- **WHAT THE EXERCISE ASKS**
The response should consist of the data below, copied exactly, with no pictures in it.

- **SUPPLIED RECORDS**
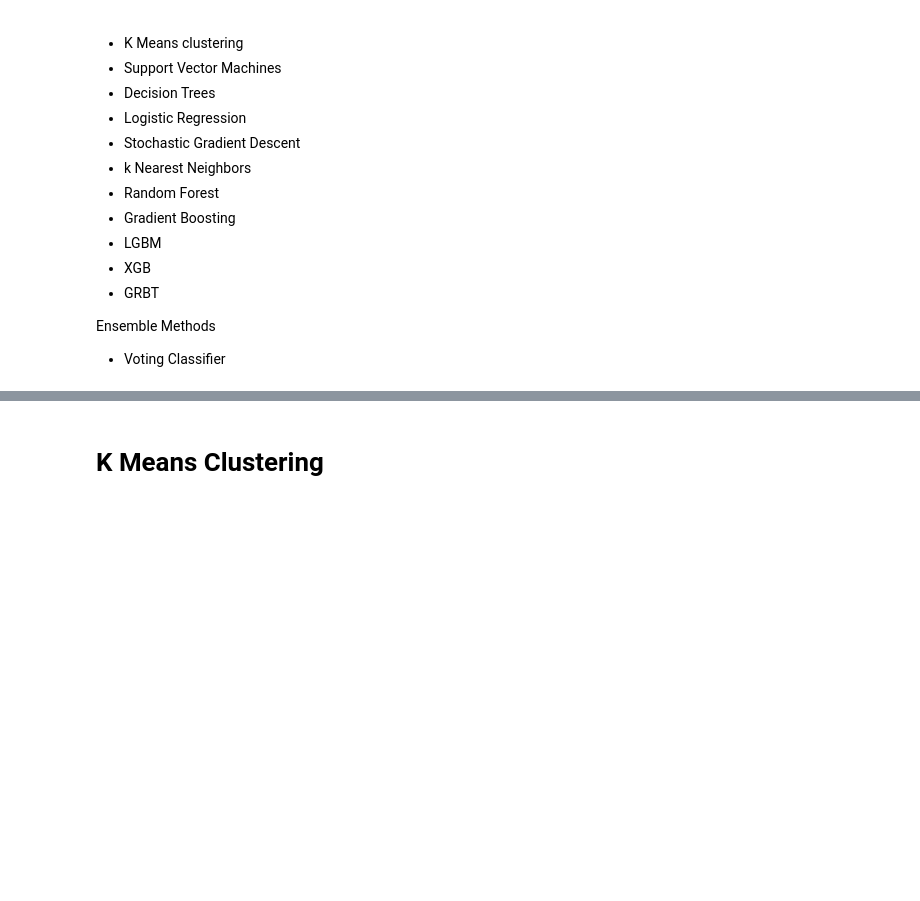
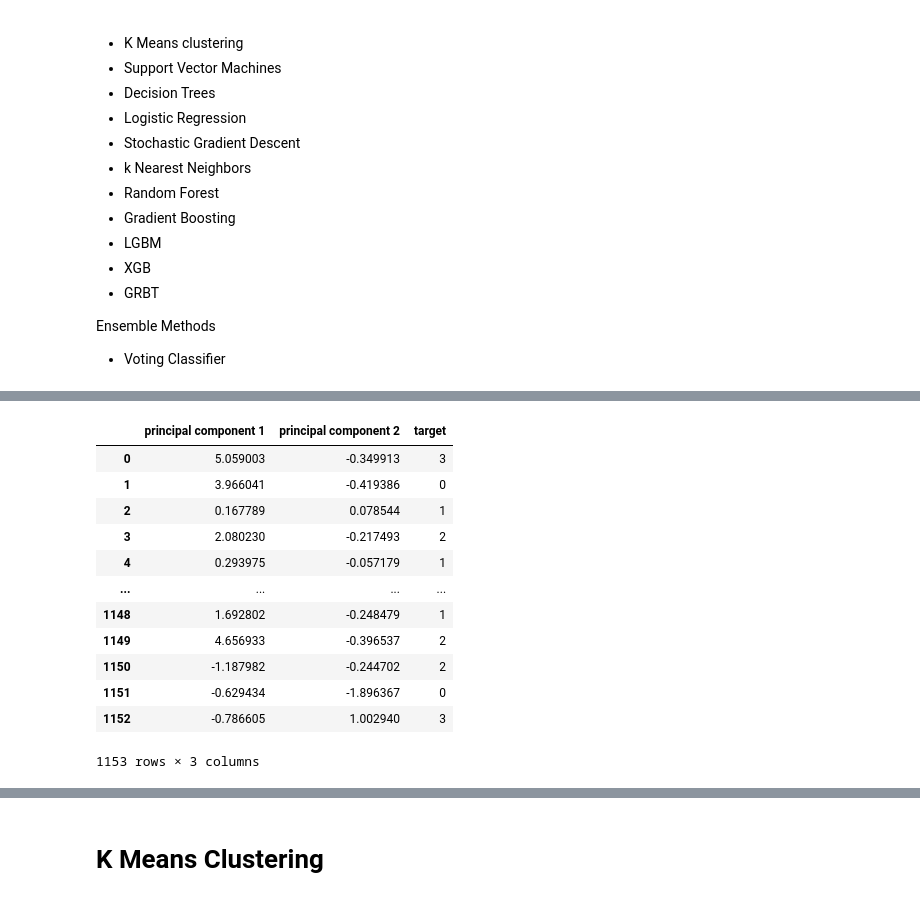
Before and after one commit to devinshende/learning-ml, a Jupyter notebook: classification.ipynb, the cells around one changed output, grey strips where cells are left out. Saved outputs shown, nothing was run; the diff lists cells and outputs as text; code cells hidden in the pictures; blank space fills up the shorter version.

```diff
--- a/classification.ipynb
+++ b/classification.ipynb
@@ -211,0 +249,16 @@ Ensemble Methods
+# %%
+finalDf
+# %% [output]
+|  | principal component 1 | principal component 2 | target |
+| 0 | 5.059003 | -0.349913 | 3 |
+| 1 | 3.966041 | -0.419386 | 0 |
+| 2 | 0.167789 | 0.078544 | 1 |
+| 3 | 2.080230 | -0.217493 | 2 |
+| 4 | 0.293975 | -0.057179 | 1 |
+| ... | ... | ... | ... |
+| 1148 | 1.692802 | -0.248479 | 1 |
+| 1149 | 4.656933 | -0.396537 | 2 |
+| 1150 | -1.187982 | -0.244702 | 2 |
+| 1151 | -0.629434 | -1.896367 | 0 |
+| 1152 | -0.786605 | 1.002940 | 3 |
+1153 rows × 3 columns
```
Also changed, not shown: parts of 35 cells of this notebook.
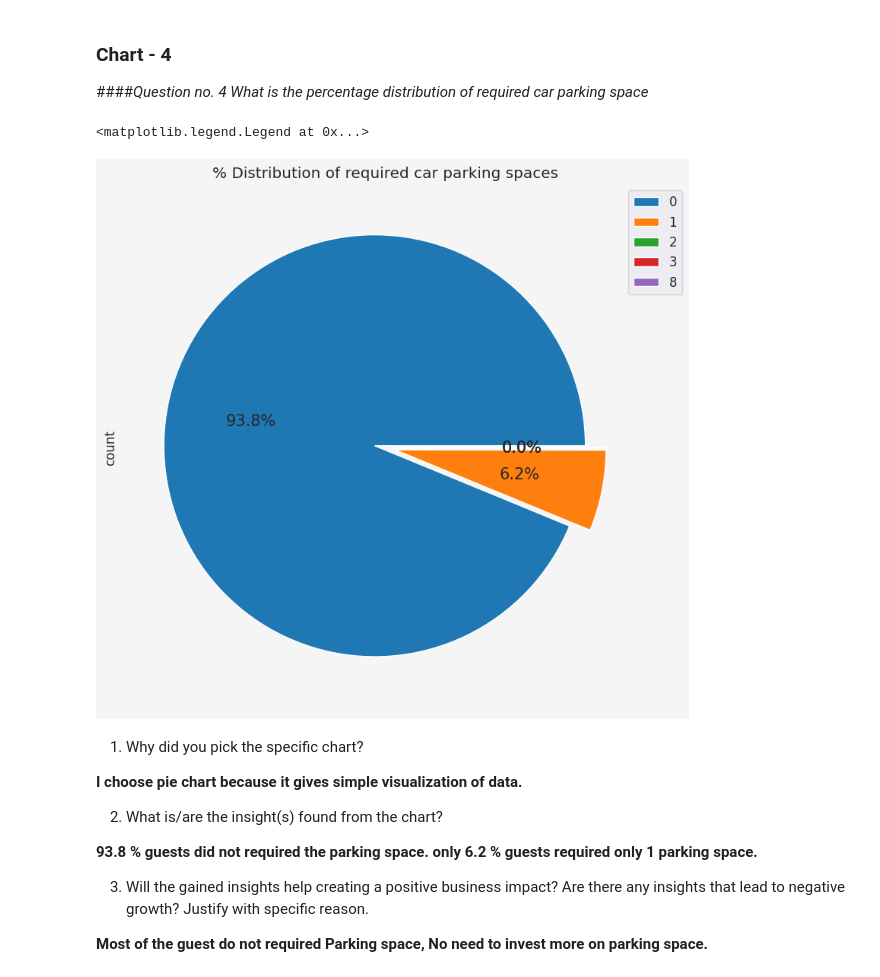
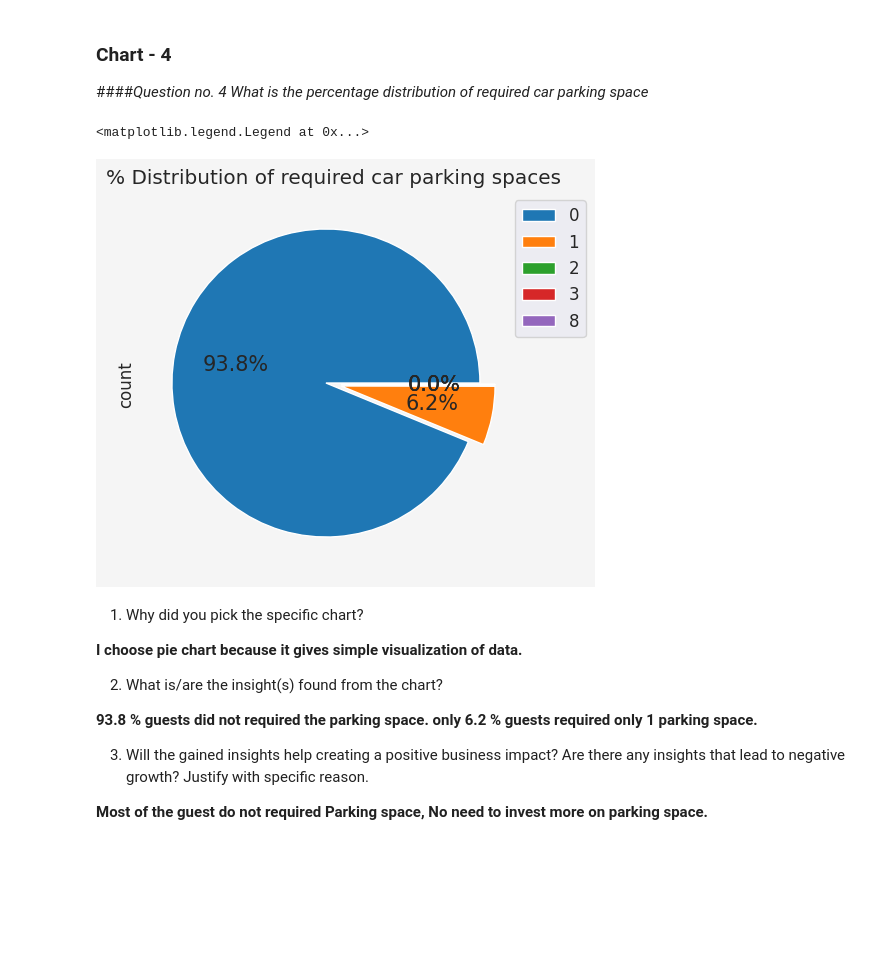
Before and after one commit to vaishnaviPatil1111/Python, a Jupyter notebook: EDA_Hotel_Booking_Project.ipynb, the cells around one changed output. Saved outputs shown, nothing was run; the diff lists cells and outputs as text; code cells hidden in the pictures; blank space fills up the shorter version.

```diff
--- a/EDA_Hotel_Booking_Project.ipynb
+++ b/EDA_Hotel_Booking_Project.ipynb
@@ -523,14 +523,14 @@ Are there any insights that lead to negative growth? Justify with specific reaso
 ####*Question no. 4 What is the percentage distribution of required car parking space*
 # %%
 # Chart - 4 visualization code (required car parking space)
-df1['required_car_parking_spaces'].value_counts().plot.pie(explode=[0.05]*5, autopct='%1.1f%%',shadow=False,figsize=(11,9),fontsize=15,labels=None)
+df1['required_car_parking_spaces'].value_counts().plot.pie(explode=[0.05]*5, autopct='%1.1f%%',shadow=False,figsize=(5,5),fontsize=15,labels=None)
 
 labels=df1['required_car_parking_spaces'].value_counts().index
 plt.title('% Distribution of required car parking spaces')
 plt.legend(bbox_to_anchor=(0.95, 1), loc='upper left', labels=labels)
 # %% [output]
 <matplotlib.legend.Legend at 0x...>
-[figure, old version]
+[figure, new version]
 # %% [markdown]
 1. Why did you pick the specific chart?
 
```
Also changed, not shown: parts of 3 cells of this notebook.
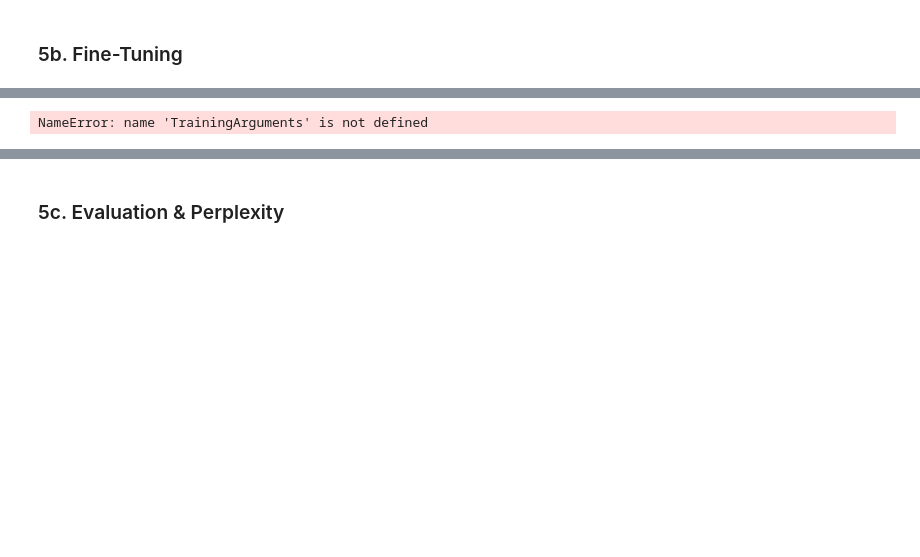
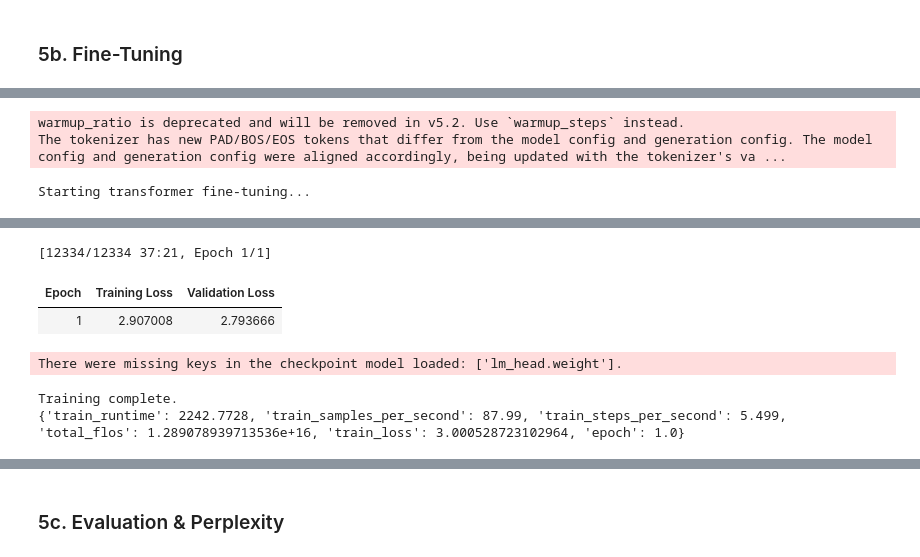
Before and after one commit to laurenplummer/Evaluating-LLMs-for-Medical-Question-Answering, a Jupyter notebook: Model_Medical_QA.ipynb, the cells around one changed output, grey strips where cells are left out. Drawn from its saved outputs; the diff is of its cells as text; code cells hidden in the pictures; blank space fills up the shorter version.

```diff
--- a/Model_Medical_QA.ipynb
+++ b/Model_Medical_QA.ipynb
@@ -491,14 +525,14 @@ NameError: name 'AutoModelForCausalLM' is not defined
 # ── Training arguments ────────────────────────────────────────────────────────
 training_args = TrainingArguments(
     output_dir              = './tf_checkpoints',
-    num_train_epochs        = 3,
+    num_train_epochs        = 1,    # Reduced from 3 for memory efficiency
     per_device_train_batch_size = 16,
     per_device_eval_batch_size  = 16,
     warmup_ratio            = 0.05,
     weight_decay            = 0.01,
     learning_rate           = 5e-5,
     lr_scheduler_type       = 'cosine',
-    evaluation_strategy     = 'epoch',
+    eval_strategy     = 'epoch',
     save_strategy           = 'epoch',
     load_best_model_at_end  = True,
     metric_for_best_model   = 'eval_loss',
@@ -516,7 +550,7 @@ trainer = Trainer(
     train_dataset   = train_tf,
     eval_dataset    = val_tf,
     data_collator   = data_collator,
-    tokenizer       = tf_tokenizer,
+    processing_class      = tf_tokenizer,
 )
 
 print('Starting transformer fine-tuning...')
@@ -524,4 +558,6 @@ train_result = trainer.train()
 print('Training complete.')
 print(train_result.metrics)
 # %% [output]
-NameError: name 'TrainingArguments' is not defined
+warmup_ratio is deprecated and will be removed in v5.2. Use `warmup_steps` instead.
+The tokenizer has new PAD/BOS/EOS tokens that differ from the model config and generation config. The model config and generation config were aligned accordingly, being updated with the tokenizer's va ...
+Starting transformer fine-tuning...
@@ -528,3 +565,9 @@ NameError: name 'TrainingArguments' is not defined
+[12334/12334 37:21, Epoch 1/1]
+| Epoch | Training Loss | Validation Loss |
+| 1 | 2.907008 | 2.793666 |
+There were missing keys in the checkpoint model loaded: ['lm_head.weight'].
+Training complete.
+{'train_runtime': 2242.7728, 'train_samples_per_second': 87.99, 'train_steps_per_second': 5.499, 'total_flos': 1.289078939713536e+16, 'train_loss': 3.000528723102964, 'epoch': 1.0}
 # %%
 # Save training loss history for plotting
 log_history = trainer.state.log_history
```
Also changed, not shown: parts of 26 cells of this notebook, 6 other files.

- **COMPLETED EXERCISE**
Before and after one commit to devinshende/learning-ml, a Jupyter notebook: classification.ipynb, the cells around one changed output, grey strips where cells are left out. Saved outputs shown, nothing was run; the diff lists cells and outputs as text; code cells hidden in the pictures; blank space fills up the shorter version.

```diff
--- a/classification.ipynb
+++ b/classification.ipynb
@@ -211,0 +249,16 @@ Ensemble Methods
+# %%
+finalDf
+# %% [output]
+|  | principal component 1 | principal component 2 | target |
+| 0 | 5.059003 | -0.349913 | 3 |
+| 1 | 3.966041 | -0.419386 | 0 |
+| 2 | 0.167789 | 0.078544 | 1 |
+| 3 | 2.080230 | -0.217493 | 2 |
+| 4 | 0.293975 | -0.057179 | 1 |
+| ... | ... | ... | ... |
+| 1148 | 1.692802 | -0.248479 | 1 |
+| 1149 | 4.656933 | -0.396537 | 2 |
+| 1150 | -1.187982 | -0.244702 | 2 |
+| 1151 | -0.629434 | -1.896367 | 0 |
+| 1152 | -0.786605 | 1.002940 | 3 |
+1153 rows × 3 columns
```
Also changed, not shown: parts of 35 cells of this notebook.
Before and after one commit to vaishnaviPatil1111/Python, a Jupyter notebook: EDA_Hotel_Booking_Project.ipynb, the cells around one changed output. Saved outputs shown, nothing was run; the diff lists cells and outputs as text; code cells hidden in the pictures; blank space fills up the shorter version.

```diff
--- a/EDA_Hotel_Booking_Project.ipynb
+++ b/EDA_Hotel_Booking_Project.ipynb
@@ -523,14 +523,14 @@ Are there any insights that lead to negative growth? Justify with specific reaso
 ####*Question no. 4 What is the percentage distribution of required car parking space*
 # %%
 # Chart - 4 visualization code (required car parking space)
-df1['required_car_parking_spaces'].value_counts().plot.pie(explode=[0.05]*5, autopct='%1.1f%%',shadow=False,figsize=(11,9),fontsize=15,labels=None)
+df1['required_car_parking_spaces'].value_counts().plot.pie(explode=[0.05]*5, autopct='%1.1f%%',shadow=False,figsize=(5,5),fontsize=15,labels=None)
 
 labels=df1['required_car_parking_spaces'].value_counts().index
 plt.title('% Distribution of required car parking spaces')
 plt.legend(bbox_to_anchor=(0.95, 1), loc='upper left', labels=labels)
 # %% [output]
 <matplotlib.legend.Legend at 0x...>
-[figure, old version]
+[figure, new version]
 # %% [markdown]
 1. Why did you pick the specific chart?
 
```
Also changed, not shown: parts of 3 cells of this notebook.
Before and after one commit to laurenplummer/Evaluating-LLMs-for-Medical-Question-Answering, a Jupyter notebook: Model_Medical_QA.ipynb, the cells around one changed output, grey strips where cells are left out. Drawn from its saved outputs; the diff is of its cells as text; code cells hidden in the pictures; blank space fills up the shorter version.

```diff
--- a/Model_Medical_QA.ipynb
+++ b/Model_Medical_QA.ipynb
@@ -491,14 +525,14 @@ NameError: name 'AutoModelForCausalLM' is not defined
 # ── Training arguments ────────────────────────────────────────────────────────
 training_args = TrainingArguments(
     output_dir              = './tf_checkpoints',
-    num_train_epochs        = 3,
+    num_train_epochs        = 1,    # Reduced from 3 for memory efficiency
     per_device_train_batch_size = 16,
     per_device_eval_batch_size  = 16,
     warmup_ratio            = 0.05,
     weight_decay            = 0.01,
     learning_rate           = 5e-5,
     lr_scheduler_type       = 'cosine',
-    evaluation_strategy     = 'epoch',
+    eval_strategy     = 'epoch',
     save_strategy           = 'epoch',
     load_best_model_at_end  = True,
     metric_for_best_model   = 'eval_loss',
@@ -516,7 +550,7 @@ trainer = Trainer(
     train_dataset   = train_tf,
     eval_dataset    = val_tf,
     data_collator   = data_collator,
-    tokenizer       = tf_tokenizer,
+    processing_class      = tf_tokenizer,
 )
 
 print('Starting transformer fine-tuning...')
@@ -524,4 +558,6 @@ train_result = trainer.train()
 print('Training complete.')
 print(train_result.metrics)
 # %% [output]
-NameError: name 'TrainingArguments' is not defined
+warmup_ratio is deprecated and will be removed in v5.2. Use `warmup_steps` instead.
+The tokenizer has new PAD/BOS/EOS tokens that differ from the model config and generation config. The model config and generation config were aligned accordingly, being updated with the tokenizer's va ...
+Starting transformer fine-tuning...
@@ -528,3 +565,9 @@ NameError: name 'TrainingArguments' is not defined
+[12334/12334 37:21, Epoch 1/1]
+| Epoch | Training Loss | Validation Loss |
+| 1 | 2.907008 | 2.793666 |
+There were missing keys in the checkpoint model loaded: ['lm_head.weight'].
+Training complete.
+{'train_runtime': 2242.7728, 'train_samples_per_second': 87.99, 'train_steps_per_second': 5.499, 'total_flos': 1.289078939713536e+16, 'train_loss': 3.000528723102964, 'epoch': 1.0}
 # %%
 # Save training loss history for plotting
 log_history = trainer.state.log_history
```
Also changed, not shown: parts of 26 cells of this notebook, 6 other files.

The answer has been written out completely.